    We don't spend a lot of time where my cows are, but when we were up there once, my yearling calf had gotten into the neighbors pasture because the fence was shorted. I pointed and said, "Bring the cow." She did. It's amazing what dogs can learn.

    Also, for herding, you really should do at least "come," "stay," and a command for laying down. Actually, two of those are nice. One where they wait for release, and one where they don't have to. I use "drop" when they need to stay put, and "lay down" when it's up to them. Here's why. When you see an animal after yours, or your dog is being too hard on a animal, you need to have them come when they're called. This way, you don't have to be yelling, "NO!" "No" can discourage a herding dog in a big way. When you want the animal to learn to guard a gate or something like that, "stay" can come in very handy for getting the idea across. The drop command will get your dog off an animal, will save it from running into that hot wire, will help you teach it to leave a little distance between itself and the animal it's herding (the "easy" command for me), and many other things.
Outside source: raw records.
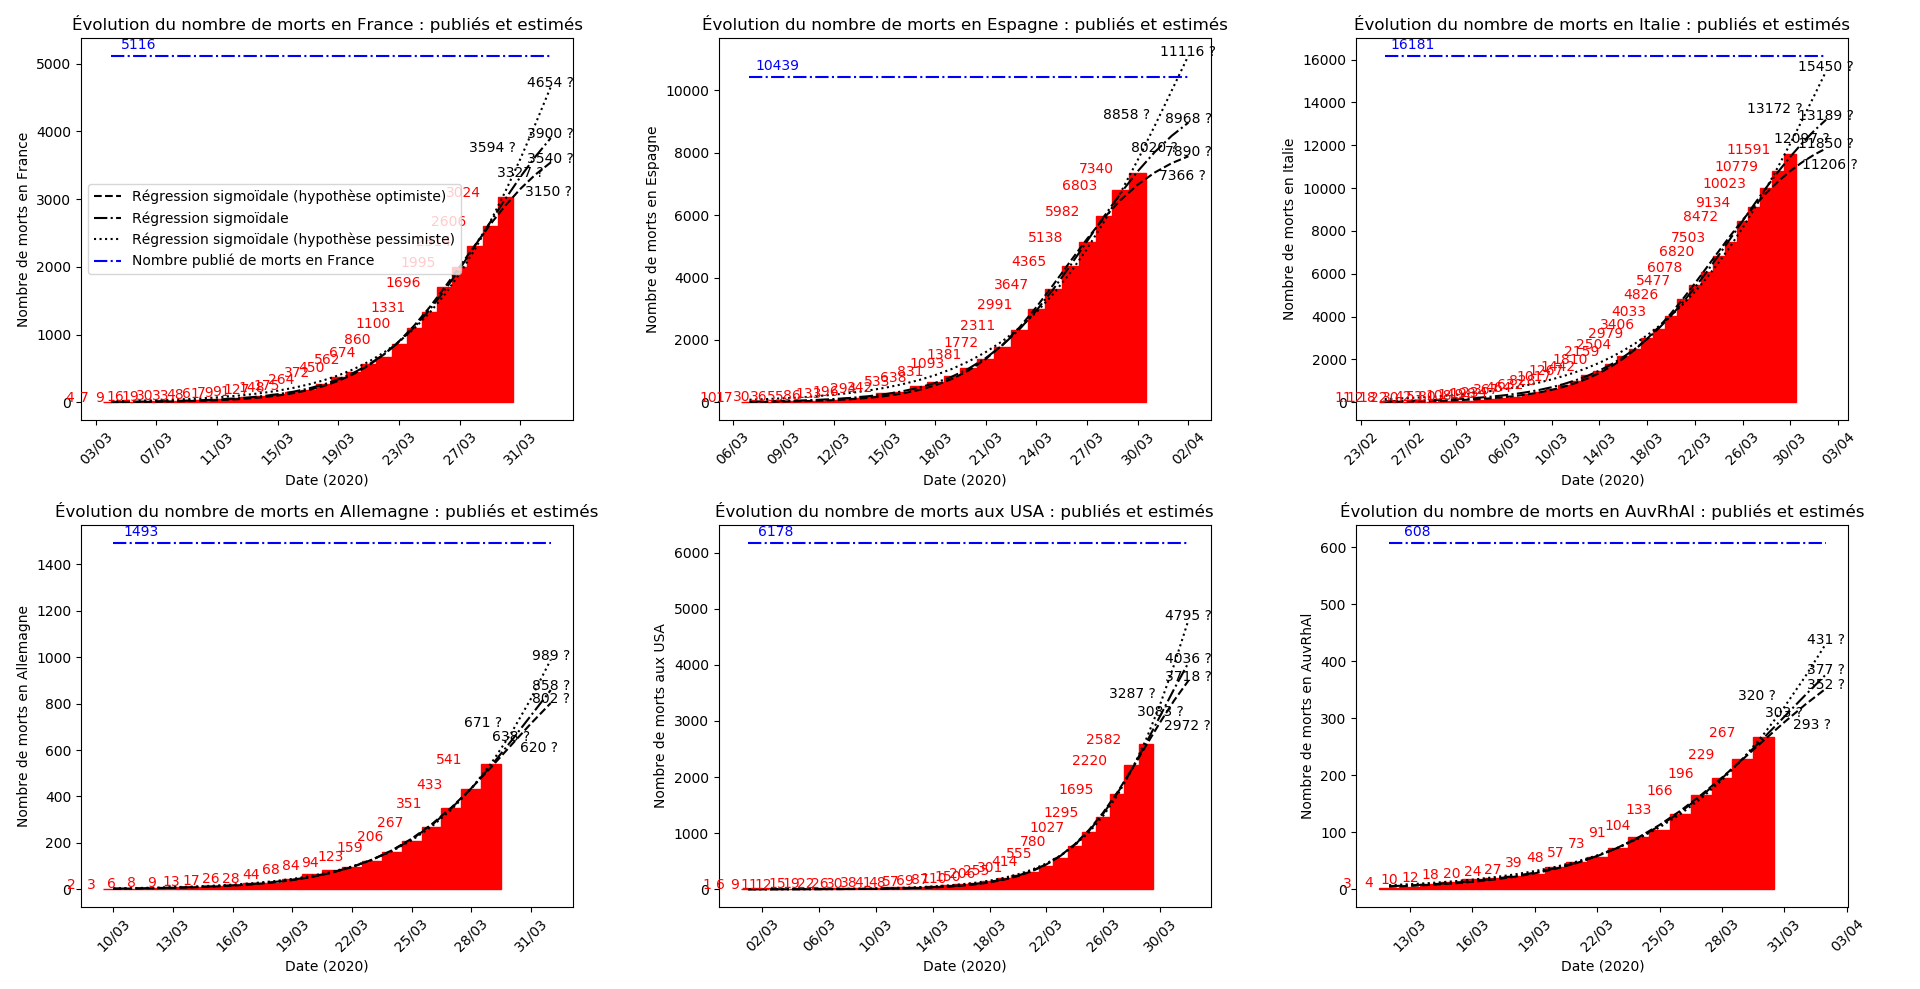
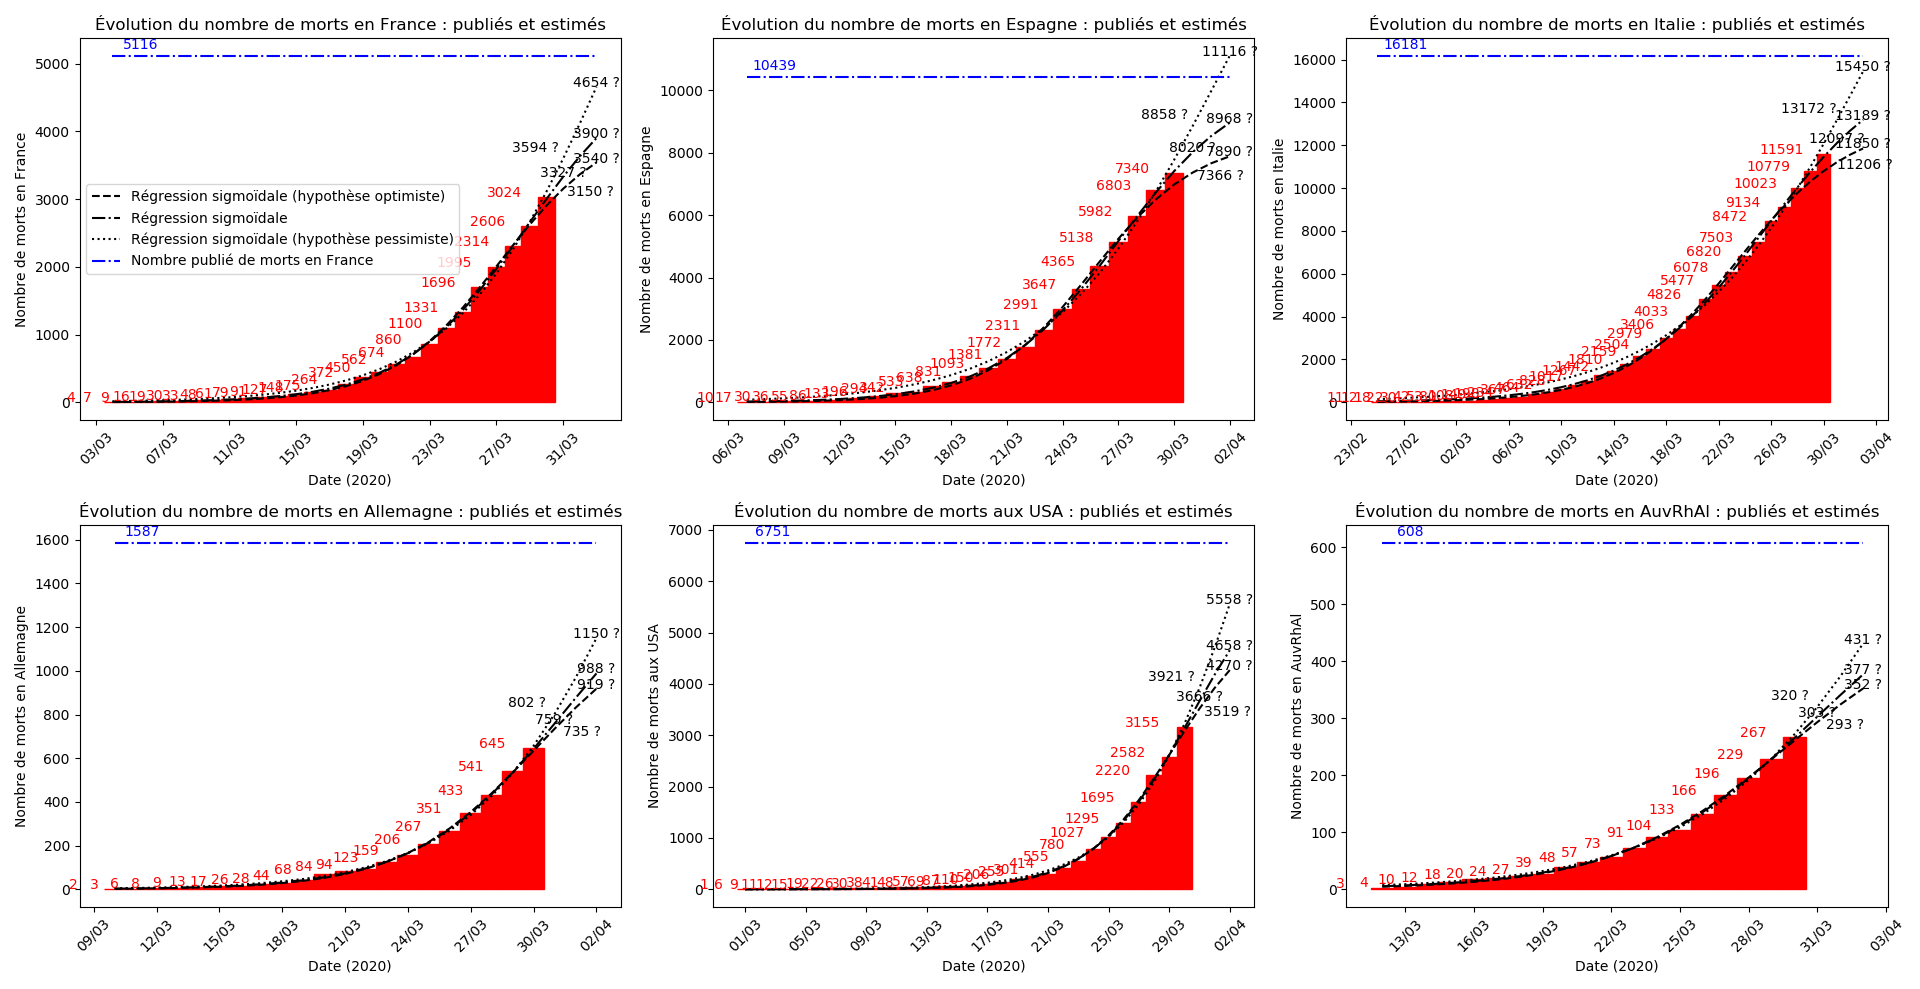
CoViD-19

diff --git a/_posts/2020-03-28-covid19.md b/_posts/2020-03-28-covid19.md
@@ -549,13 +549,13 @@ Source des données :
 
 # Situation au 30 mars
 
-Les données de l'Allemagne étaient parcellaires et la situation outre-Rhin ne s'améliore pas tant que ça. Les données du jour n'ont pas encore été totalement publiées, je ferai une mise-à-jour demain.
+Les données de l'Allemagne étaient parcellaires et la situation outre-Rhin ne s'améliore pas tant que ça.
 
 L'Espagne au contraire voit sa situation s'améliorer de façon pérenne et peut espérer passer le pic d'épidémie aux alentours du 3 avril.
 
 Pour l'Italie, le plus dur pourrait être derrière : le pic pour demain ? Autant dire qu'on est au pic, la précision de l'algorithme étant très faible en l'occurrence.
 
-Aux USA, les données du jour ne seront connues que demain dans la journée. Je ferai là aussi une mise-à-jour.
+Aux USA, un petit mieux peut-être ?
 
 Enfin, pour la France, l'algorithme donne un nombre de morts en fin d'épidémie stable aux alentours de 5000 depuis 5 jours. C'est plus que bon signe ! On reste chez soi, et on se prépare à l'arrivée du pic vers le 5 avril. Même si... la situation en Auvergne-Rhône-Alpes continue à s'emballer et invite à être prudent sur l'évolution de la maladie en France.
    I used to do heavy obedience, too. Reliably heeling off lead on hand signals, etc. The current repertoire are those commands above. Of course, they've been expanded into lots of other tasks by now, but it isn't rigorous.